| Task brief |
In the entries below, find each line with the word "expectedCtc" and return it.
***** Records to process
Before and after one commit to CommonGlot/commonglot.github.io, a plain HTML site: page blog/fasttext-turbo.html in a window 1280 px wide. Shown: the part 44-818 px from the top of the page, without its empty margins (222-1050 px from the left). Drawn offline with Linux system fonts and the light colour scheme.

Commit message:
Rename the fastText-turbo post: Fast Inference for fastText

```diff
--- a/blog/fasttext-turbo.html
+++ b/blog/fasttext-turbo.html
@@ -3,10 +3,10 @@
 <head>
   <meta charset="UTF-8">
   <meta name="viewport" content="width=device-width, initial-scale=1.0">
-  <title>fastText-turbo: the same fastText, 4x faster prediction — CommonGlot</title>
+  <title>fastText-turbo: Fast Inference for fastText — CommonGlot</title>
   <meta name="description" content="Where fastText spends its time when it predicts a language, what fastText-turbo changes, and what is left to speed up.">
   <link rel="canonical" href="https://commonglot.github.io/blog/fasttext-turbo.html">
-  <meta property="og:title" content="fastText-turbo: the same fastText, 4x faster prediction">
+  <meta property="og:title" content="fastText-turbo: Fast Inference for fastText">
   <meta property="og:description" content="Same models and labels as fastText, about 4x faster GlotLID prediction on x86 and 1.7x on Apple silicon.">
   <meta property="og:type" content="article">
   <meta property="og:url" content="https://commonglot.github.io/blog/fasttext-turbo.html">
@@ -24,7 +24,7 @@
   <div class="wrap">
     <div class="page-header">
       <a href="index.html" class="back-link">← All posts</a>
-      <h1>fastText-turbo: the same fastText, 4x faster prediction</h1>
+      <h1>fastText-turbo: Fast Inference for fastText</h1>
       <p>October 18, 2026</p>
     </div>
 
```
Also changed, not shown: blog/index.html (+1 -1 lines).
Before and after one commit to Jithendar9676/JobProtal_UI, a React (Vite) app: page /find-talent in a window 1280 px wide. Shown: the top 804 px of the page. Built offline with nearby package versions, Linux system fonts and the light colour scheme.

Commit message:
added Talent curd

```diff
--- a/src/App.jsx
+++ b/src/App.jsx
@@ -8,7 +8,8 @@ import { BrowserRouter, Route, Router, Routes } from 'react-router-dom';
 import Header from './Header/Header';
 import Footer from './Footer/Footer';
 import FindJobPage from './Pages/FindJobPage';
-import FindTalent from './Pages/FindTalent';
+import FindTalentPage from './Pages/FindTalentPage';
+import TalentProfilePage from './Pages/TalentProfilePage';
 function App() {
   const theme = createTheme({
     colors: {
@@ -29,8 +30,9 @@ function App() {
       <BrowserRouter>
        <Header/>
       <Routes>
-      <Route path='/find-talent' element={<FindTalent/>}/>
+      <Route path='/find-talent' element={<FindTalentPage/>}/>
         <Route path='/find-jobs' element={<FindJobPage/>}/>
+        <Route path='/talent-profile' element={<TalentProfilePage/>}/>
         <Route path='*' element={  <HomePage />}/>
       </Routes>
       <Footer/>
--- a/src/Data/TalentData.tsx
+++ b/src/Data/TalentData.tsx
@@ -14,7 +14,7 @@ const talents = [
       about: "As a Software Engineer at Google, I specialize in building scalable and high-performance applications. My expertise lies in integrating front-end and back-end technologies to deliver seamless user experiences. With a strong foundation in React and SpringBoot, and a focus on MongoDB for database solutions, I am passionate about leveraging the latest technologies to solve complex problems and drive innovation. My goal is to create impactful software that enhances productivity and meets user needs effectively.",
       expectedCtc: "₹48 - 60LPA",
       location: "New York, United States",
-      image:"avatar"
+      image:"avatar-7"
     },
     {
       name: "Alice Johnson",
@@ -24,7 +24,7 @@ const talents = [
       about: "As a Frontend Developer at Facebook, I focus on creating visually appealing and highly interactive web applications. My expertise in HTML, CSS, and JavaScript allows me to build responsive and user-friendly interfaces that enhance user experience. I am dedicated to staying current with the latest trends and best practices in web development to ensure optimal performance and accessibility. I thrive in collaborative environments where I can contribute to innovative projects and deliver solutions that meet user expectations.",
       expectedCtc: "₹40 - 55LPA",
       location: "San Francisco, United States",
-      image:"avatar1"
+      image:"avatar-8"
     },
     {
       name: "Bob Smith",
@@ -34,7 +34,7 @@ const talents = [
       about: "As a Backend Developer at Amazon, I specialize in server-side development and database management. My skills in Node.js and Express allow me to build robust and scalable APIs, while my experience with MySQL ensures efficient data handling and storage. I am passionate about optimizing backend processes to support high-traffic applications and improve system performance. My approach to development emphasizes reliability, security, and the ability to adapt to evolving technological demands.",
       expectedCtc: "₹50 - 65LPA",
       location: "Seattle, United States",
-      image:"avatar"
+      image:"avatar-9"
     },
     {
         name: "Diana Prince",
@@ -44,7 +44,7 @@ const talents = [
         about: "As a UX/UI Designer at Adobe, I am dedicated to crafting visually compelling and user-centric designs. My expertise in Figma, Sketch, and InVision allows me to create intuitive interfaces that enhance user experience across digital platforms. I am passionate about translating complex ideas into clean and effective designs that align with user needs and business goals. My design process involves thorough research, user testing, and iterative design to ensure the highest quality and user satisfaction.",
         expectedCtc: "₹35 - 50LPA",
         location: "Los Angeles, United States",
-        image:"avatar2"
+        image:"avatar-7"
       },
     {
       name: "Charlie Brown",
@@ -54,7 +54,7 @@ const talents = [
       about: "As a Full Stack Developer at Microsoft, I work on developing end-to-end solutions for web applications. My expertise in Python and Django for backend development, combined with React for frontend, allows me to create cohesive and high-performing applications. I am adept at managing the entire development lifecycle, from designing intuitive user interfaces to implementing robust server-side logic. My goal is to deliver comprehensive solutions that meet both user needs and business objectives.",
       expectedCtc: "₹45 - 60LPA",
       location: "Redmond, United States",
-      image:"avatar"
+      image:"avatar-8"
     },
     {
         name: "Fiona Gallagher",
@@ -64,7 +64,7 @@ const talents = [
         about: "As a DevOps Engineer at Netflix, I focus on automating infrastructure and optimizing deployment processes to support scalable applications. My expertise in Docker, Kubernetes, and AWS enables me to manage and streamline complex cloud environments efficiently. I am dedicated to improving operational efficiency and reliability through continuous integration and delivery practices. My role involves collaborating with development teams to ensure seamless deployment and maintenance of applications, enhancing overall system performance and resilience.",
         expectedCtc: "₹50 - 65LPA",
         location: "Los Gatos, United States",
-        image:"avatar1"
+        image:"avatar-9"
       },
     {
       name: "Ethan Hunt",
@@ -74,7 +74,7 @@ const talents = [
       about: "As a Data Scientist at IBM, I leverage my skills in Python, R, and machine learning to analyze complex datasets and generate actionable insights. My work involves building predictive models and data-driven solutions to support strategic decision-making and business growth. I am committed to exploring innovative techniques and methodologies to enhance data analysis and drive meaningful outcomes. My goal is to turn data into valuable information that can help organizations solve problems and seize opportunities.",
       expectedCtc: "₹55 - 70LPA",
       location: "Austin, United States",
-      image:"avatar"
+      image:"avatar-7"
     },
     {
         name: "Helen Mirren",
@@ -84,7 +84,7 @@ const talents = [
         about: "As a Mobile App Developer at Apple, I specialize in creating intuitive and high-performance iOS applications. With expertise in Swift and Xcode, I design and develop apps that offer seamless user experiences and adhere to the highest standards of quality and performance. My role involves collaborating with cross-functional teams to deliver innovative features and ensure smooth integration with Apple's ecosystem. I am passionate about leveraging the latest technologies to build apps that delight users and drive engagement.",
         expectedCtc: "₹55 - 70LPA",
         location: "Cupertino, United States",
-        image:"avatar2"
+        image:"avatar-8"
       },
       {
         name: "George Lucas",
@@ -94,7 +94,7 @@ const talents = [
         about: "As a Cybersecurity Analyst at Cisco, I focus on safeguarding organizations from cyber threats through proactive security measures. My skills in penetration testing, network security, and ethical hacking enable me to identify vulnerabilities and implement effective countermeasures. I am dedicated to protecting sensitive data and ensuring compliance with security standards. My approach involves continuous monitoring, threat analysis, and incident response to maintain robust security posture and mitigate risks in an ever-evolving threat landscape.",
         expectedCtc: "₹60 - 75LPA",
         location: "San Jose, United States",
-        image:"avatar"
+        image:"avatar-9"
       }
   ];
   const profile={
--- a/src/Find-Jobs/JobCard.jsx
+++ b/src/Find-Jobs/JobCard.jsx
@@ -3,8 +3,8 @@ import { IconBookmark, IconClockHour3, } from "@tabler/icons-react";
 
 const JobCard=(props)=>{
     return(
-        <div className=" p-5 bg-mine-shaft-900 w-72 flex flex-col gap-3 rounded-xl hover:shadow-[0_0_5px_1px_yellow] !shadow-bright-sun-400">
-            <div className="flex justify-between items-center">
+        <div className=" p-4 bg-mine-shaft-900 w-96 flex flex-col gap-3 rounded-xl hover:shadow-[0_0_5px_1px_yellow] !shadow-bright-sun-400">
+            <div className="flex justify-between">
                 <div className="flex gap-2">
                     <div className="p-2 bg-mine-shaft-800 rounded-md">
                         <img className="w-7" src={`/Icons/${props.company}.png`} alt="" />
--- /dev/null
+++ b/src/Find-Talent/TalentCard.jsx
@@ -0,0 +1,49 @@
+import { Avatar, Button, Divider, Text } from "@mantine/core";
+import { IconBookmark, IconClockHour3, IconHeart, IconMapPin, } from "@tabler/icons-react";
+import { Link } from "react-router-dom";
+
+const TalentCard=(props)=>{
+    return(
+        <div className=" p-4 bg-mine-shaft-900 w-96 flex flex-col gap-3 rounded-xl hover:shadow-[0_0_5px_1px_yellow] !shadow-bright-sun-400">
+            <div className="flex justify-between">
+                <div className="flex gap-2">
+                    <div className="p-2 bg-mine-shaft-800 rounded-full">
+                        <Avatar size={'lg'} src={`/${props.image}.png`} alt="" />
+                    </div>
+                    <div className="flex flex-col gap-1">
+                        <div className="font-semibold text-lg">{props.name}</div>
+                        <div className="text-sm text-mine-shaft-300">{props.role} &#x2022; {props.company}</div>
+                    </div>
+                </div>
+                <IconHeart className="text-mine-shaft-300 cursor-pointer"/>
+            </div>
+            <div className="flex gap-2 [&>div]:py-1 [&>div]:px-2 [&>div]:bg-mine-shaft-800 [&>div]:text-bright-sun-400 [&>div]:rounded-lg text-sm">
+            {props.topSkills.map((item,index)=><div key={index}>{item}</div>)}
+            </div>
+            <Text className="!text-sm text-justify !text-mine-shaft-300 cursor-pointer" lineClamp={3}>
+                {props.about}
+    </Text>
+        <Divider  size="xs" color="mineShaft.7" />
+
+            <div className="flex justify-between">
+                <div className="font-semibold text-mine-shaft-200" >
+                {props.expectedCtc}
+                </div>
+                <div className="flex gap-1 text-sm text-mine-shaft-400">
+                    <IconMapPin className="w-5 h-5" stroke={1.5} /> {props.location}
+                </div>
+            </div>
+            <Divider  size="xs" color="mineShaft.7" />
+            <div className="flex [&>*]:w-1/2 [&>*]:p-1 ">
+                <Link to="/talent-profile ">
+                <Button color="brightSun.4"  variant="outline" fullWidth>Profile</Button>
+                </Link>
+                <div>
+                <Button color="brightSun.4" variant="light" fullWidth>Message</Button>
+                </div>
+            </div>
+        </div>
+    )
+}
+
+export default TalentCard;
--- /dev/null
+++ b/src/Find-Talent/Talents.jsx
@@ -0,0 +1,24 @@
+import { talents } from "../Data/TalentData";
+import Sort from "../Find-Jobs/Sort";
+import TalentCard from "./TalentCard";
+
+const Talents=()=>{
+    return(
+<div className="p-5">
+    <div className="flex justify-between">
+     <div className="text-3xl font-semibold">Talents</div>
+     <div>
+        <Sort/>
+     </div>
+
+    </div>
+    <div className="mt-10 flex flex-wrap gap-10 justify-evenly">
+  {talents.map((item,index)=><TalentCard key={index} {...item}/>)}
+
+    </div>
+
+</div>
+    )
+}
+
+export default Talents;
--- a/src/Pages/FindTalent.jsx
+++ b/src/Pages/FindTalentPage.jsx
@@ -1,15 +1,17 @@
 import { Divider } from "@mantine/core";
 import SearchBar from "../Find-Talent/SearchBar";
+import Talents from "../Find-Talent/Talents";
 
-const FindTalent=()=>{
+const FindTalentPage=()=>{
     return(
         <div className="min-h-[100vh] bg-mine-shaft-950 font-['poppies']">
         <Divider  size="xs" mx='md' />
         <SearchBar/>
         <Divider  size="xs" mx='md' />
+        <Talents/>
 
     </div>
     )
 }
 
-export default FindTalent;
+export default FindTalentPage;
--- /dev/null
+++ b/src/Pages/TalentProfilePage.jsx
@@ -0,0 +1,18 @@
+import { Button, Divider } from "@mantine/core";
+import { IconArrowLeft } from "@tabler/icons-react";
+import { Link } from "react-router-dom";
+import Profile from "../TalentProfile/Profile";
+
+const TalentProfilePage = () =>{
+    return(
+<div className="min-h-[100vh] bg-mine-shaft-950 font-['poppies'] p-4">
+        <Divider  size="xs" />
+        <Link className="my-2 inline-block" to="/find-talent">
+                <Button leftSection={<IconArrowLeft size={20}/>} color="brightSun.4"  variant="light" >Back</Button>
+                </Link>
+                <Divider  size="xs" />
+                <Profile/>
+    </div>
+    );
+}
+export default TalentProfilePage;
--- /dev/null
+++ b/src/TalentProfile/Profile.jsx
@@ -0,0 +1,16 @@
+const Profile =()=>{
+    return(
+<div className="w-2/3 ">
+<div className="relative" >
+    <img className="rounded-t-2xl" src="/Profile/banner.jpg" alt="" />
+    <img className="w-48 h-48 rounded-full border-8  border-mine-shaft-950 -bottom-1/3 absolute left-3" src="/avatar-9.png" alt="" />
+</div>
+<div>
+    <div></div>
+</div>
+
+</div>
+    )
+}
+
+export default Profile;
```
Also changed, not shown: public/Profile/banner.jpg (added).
**********
| Answer to the problem |
       expectedCtc: "₹48 - 60LPA",
       expectedCtc: "₹40 - 55LPA",
       expectedCtc: "₹50 - 65LPA",
         expectedCtc: "₹35 - 50LPA",
       expectedCtc: "₹45 - 60LPA",
         expectedCtc: "₹50 - 65LPA",
       expectedCtc: "₹55 - 70LPA",
         expectedCtc: "₹55 - 70LPA",
         expectedCtc: "₹60 - 75LPA",
+                {props.expectedCtc}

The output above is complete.